#### Action item:
All of the entries are to be printed exactly as they appear.

[Dataset items]
++++

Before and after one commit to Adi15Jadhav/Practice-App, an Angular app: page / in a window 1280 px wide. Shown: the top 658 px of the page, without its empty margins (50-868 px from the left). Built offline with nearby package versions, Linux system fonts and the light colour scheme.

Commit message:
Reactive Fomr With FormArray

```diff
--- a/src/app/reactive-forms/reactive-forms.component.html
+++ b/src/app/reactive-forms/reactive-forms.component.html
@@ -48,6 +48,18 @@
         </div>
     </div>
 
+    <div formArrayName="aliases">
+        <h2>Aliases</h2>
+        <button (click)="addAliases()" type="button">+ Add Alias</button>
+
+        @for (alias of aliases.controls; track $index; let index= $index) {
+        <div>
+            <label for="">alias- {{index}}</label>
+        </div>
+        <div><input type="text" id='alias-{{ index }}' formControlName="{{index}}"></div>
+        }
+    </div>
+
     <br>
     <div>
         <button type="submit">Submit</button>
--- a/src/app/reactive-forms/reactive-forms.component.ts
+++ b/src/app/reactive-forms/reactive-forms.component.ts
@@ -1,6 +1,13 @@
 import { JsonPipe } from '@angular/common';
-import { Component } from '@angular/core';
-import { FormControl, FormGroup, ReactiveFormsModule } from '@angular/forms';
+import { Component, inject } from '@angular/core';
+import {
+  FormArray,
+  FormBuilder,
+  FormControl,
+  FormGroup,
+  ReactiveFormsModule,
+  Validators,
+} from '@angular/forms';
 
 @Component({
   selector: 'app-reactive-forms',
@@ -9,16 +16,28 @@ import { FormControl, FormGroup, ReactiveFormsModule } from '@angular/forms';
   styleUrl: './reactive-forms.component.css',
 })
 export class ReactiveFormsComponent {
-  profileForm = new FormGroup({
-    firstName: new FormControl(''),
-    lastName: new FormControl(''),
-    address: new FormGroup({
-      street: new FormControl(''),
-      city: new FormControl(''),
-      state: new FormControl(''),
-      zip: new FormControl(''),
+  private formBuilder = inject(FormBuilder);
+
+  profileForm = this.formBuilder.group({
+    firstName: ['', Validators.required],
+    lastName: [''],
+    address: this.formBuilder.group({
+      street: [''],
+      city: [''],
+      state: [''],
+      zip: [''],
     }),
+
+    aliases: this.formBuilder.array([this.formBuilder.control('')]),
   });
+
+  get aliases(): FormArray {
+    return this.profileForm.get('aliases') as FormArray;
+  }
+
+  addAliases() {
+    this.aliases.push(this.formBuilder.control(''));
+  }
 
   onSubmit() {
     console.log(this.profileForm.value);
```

++++

#### Answer to this task:
Before and after one commit to Adi15Jadhav/Practice-App, an Angular app: page / in a window 1280 px wide. Shown: the top 658 px of the page, without its empty margins (50-868 px from the left). Built offline with nearby package versions, Linux system fonts and the light colour scheme.

Commit message:
Reactive Fomr With FormArray

```diff
--- a/src/app/reactive-forms/reactive-forms.component.html
+++ b/src/app/reactive-forms/reactive-forms.component.html
@@ -48,6 +48,18 @@
         </div>
     </div>
 
+    <div formArrayName="aliases">
+        <h2>Aliases</h2>
+        <button (click)="addAliases()" type="button">+ Add Alias</button>
+
+        @for (alias of aliases.controls; track $index; let index= $index) {
+        <div>
+            <label for="">alias- {{index}}</label>
+        </div>
+        <div><input type="text" id='alias-{{ index }}' formControlName="{{index}}"></div>
+        }
+    </div>
+
     <br>
     <div>
         <button type="submit">Submit</button>
--- a/src/app/reactive-forms/reactive-forms.component.ts
+++ b/src/app/reactive-forms/reactive-forms.component.ts
@@ -1,6 +1,13 @@
 import { JsonPipe } from '@angular/common';
-import { Component } from '@angular/core';
-import { FormControl, FormGroup, ReactiveFormsModule } from '@angular/forms';
+import { Component, inject } from '@angular/core';
+import {
+  FormArray,
+  FormBuilder,
+  FormControl,
+  FormGroup,
+  ReactiveFormsModule,
+  Validators,
+} from '@angular/forms';
 
 @Component({
   selector: 'app-reactive-forms',
@@ -9,16 +16,28 @@ import { FormControl, FormGroup, ReactiveFormsModule } from '@angular/forms';
   styleUrl: './reactive-forms.component.css',
 })
 export class ReactiveFormsComponent {
-  profileForm = new FormGroup({
-    firstName: new FormControl(''),
-    lastName: new FormControl(''),
-    address: new FormGroup({
-      street: new FormControl(''),
-      city: new FormControl(''),
-      state: new FormControl(''),
-      zip: new FormControl(''),
+  private formBuilder = inject(FormBuilder);
+
+  profileForm = this.formBuilder.group({
+    firstName: ['', Validators.required],
+    lastName: [''],
+    address: this.formBuilder.group({
+      street: [''],
+      city: [''],
+      state: [''],
+      zip: [''],
     }),
+
+    aliases: this.formBuilder.array([this.formBuilder.control('')]),
   });
+
+  get aliases(): FormArray {
+    return this.profileForm.get('aliases') as FormArray;
+  }
+
+  addAliases() {
+    this.aliases.push(this.formBuilder.control(''));
+  }
 
   onSubmit() {
     console.log(this.profileForm.value);
```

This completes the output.